The funding will go towards building a workforce of over 1,000 scientists, engineers and clinicians to expand Babylon’s digital offering into chronic disease management.
Babylon CEO Dr Ali Parsa said a shortage of healthcare providers has meant that ‘sometimes those who are most in need – such as people with chronic conditions like mental health or diabetes – do not receive the consistent care they deserve’.
He added that AI ‘has the potential to improve the capacity of our healthcare professionals to safely care for more patients’.
According to the latest workforce figures the NHS has lost nearly 5,000 GP partners in a decade and 523 full-time equivalent GPs in since March.
He told Pulse that the Babylon app’s symptom checker ‘will expand into chronic disease management so we can assess [patients] for chronic diseases and we can also in addition to that manage the chronic diseases’.

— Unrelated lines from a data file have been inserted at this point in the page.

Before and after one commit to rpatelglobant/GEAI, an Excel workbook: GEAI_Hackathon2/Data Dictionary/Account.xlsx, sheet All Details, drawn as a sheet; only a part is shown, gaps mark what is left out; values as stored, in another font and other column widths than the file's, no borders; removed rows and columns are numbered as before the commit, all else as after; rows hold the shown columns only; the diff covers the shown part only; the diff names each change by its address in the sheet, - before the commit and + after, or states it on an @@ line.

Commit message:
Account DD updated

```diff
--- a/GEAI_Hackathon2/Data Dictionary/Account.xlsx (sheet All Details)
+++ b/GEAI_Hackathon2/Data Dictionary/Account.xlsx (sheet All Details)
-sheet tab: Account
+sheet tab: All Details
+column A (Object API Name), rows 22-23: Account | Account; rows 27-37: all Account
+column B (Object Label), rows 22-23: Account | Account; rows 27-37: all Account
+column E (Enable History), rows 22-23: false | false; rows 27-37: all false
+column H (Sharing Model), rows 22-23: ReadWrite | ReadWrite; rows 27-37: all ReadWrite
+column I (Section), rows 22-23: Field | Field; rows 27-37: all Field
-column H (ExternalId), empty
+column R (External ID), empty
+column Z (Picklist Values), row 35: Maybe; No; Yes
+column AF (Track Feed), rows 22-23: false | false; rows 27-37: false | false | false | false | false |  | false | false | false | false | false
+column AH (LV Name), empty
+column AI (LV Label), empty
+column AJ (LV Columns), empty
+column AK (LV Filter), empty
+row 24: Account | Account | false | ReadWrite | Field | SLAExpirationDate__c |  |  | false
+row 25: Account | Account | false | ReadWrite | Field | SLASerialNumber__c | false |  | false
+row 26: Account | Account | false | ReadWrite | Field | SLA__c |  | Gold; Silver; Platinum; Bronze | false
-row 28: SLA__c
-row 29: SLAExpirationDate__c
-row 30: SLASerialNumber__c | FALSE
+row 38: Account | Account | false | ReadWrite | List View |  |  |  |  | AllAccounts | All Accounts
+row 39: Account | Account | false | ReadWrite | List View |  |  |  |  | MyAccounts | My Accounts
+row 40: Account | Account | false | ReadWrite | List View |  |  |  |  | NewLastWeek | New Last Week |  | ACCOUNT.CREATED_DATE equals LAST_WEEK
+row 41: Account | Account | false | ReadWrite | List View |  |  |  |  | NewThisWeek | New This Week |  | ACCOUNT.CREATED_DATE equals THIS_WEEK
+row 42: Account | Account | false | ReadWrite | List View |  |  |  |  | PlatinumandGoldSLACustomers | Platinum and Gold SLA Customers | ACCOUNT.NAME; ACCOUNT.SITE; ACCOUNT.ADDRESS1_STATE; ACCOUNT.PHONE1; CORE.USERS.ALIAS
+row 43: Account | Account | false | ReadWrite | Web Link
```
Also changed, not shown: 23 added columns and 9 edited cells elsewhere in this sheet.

Dr Parsa said: ‘What [those with chronic diseases] find is that when they see a doctor it’s fine but all other times they’re left alone. So we can monitor them.
‘If you are suicidal and you are chronically depressed, if you spend three days at home and if you are looking through your phone more than usual, we know that you’re more likely to attempt suicide.
‘But the only time we know is when you have attempted it and ended up in A&E. But we could intervene. We could say – hey, I notice you’re at home a little bit, can I help you?’
Head of primary care and public health at Imperial College London Professor Azeem Majeed told Pulse that AI ‘has a lot of potential in healthcare, including in primary care’ and with the shortage of doctors, ‘if some of their work can be taken on by AI-based tools, this would help relieve some of the pressures’.
However, he added: ‘AI would also need considerable evaluation before it could be rolled out into routine clinical practice.
‘This would include assessing its safety and effectiveness, and also its acceptability to patients and health professionals.’
Dr Chris Arden, a Southampton-based GP with special interest in cardiology, said: ‘Given the nature of our interaction in primary care I think there still will be a lot of value obviously in the personal contact and that relationship with the patient and that’s something that will never be replaced.’